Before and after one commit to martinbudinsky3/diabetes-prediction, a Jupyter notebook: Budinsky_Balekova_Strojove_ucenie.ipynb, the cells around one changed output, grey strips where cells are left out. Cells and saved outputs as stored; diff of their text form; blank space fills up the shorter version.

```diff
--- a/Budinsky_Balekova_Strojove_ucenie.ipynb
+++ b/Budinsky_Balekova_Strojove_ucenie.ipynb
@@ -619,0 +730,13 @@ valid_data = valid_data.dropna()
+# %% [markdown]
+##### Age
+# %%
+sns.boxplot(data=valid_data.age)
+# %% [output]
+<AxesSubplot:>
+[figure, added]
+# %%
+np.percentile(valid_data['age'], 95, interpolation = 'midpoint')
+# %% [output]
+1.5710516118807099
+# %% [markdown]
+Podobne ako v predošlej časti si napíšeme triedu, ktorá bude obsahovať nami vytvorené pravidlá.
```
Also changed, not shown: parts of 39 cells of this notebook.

-.-.-

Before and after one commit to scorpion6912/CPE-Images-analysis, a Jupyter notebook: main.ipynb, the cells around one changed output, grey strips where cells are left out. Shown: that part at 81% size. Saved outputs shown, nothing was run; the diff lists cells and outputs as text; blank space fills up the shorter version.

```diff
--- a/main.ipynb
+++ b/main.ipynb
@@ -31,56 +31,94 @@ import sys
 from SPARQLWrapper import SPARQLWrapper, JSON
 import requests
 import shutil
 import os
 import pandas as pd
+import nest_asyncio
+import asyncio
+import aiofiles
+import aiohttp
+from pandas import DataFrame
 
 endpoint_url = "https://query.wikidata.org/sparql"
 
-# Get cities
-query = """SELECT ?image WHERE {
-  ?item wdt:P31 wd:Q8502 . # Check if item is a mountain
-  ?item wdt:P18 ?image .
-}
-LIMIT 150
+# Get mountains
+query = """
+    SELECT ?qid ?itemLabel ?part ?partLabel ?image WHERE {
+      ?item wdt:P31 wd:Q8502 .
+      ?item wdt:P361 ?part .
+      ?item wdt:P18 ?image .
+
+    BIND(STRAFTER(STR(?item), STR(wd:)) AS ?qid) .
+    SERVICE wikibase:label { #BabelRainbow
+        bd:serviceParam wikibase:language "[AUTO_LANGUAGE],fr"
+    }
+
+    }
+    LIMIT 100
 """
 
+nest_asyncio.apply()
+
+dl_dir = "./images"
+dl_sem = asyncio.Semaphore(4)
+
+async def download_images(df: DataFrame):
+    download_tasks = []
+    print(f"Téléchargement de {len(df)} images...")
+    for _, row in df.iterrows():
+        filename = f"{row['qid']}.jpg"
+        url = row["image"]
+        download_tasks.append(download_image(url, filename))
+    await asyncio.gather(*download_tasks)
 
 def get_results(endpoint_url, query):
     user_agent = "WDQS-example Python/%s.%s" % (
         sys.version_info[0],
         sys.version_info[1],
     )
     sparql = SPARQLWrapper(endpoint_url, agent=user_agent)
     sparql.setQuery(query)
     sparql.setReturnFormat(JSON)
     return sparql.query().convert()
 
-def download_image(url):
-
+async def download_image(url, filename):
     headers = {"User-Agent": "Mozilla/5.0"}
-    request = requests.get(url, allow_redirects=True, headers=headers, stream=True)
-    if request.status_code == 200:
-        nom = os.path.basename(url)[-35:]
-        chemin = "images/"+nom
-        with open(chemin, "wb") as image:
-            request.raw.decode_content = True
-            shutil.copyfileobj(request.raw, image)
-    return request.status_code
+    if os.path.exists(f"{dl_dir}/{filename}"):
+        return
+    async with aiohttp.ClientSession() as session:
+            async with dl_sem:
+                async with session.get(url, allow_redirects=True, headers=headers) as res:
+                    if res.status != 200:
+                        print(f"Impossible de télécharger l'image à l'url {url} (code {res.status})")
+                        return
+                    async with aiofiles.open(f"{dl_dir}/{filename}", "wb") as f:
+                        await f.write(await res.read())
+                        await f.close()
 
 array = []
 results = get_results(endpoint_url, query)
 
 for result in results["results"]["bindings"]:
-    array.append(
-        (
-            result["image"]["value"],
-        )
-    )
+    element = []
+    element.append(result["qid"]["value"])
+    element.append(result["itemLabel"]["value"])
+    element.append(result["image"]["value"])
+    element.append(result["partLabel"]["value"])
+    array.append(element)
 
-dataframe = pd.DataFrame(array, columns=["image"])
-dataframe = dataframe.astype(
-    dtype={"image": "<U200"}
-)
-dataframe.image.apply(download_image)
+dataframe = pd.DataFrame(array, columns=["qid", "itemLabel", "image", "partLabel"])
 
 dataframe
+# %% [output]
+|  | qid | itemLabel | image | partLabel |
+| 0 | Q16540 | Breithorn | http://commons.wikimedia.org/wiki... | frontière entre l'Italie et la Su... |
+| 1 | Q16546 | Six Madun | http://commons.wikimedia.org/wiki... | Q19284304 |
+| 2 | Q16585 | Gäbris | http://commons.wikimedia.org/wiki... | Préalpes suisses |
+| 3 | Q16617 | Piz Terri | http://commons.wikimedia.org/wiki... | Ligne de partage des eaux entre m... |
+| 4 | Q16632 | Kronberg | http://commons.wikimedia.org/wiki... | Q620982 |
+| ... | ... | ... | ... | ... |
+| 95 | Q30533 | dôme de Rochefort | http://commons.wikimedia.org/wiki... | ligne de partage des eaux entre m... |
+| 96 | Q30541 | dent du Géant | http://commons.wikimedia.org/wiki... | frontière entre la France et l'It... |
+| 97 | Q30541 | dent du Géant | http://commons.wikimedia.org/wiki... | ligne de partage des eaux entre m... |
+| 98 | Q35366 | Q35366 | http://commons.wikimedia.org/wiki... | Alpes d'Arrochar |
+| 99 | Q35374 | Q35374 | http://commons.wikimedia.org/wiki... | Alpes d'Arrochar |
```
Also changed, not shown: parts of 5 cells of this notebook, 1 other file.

-.-.-

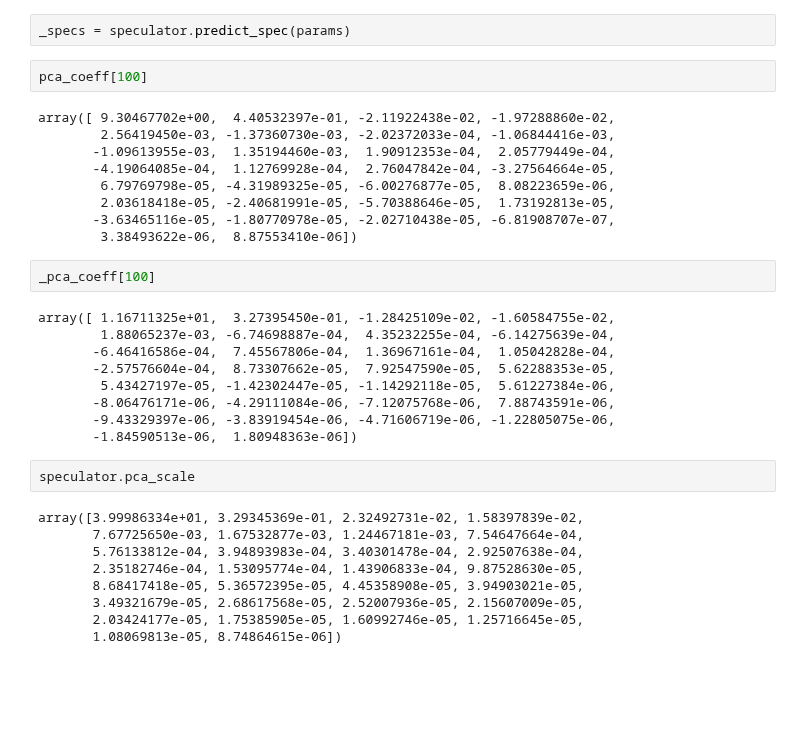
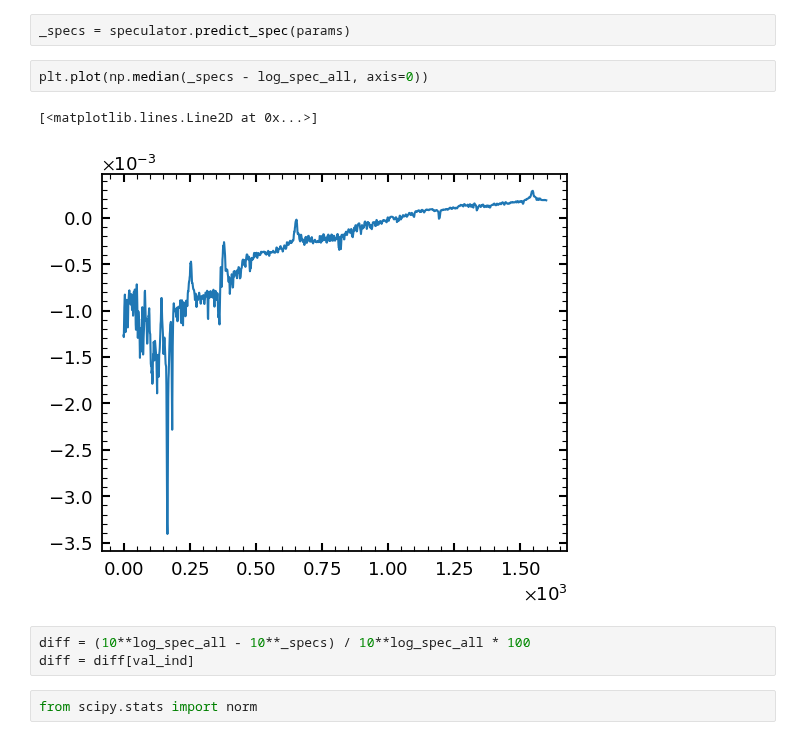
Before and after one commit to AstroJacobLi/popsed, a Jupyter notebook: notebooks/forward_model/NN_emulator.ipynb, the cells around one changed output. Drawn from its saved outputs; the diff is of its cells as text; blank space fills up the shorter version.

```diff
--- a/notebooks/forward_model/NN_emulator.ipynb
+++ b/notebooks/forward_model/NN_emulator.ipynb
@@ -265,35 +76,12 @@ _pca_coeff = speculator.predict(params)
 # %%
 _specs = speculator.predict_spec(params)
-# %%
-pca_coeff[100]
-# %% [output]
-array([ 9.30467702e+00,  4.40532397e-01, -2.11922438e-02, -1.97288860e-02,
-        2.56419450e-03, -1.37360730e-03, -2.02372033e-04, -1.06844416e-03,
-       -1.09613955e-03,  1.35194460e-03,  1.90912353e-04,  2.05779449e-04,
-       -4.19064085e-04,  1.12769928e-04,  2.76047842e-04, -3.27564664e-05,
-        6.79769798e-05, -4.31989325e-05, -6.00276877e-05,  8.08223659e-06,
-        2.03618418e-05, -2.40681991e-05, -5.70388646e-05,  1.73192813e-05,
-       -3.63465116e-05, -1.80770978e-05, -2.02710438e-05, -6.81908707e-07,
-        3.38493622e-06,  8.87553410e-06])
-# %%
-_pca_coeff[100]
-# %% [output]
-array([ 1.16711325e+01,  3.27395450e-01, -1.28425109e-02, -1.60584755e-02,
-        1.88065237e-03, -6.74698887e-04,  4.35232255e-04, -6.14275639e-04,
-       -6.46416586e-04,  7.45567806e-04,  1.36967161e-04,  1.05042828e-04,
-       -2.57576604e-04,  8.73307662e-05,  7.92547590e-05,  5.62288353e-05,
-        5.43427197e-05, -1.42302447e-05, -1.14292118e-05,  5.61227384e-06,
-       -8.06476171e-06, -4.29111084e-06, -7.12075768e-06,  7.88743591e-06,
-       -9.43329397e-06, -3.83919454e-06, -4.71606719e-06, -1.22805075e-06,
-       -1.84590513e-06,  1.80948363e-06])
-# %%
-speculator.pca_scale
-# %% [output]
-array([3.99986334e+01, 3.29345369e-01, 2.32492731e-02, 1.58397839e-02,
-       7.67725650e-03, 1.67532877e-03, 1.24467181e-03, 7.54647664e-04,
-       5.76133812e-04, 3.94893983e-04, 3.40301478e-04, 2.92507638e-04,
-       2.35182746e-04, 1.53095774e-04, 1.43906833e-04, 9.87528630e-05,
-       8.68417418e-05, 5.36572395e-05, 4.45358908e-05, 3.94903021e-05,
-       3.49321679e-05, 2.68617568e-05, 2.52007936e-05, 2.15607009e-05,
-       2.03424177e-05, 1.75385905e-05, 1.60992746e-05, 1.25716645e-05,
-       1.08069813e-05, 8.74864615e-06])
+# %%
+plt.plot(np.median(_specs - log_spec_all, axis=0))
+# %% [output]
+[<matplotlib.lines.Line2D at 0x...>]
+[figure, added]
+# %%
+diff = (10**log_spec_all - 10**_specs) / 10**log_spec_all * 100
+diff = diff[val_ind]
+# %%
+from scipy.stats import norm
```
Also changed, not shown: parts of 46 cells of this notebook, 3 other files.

-.-.-

Exercise instructions:
Take exactly the lines from the one containing "form; blank space fills up the shorter version." through the one containing "Also changed, not shown: parts of 39" in the data above, and output them with nothing added.

Task output:
Before and after one commit to martinbudinsky3/diabetes-prediction, a Jupyter notebook: Budinsky_Balekova_Strojove_ucenie.ipynb, the cells around one changed output, grey strips where cells are left out. Cells and saved outputs as stored; diff of their text form; blank space fills up the shorter version.

```diff
--- a/Budinsky_Balekova_Strojove_ucenie.ipynb
+++ b/Budinsky_Balekova_Strojove_ucenie.ipynb
@@ -619,0 +730,13 @@ valid_data = valid_data.dropna()
+# %% [markdown]
+##### Age
+# %%
+sns.boxplot(data=valid_data.age)
+# %% [output]
+<AxesSubplot:>
+[figure, added]
+# %%
+np.percentile(valid_data['age'], 95, interpolation = 'midpoint')
+# %% [output]
+1.5710516118807099
+# %% [markdown]
+Podobne ako v predošlej časti si napíšeme triedu, ktorá bude obsahovať nami vytvorené pravidlá.
```
Also changed, not shown: parts of 39 cells of this notebook.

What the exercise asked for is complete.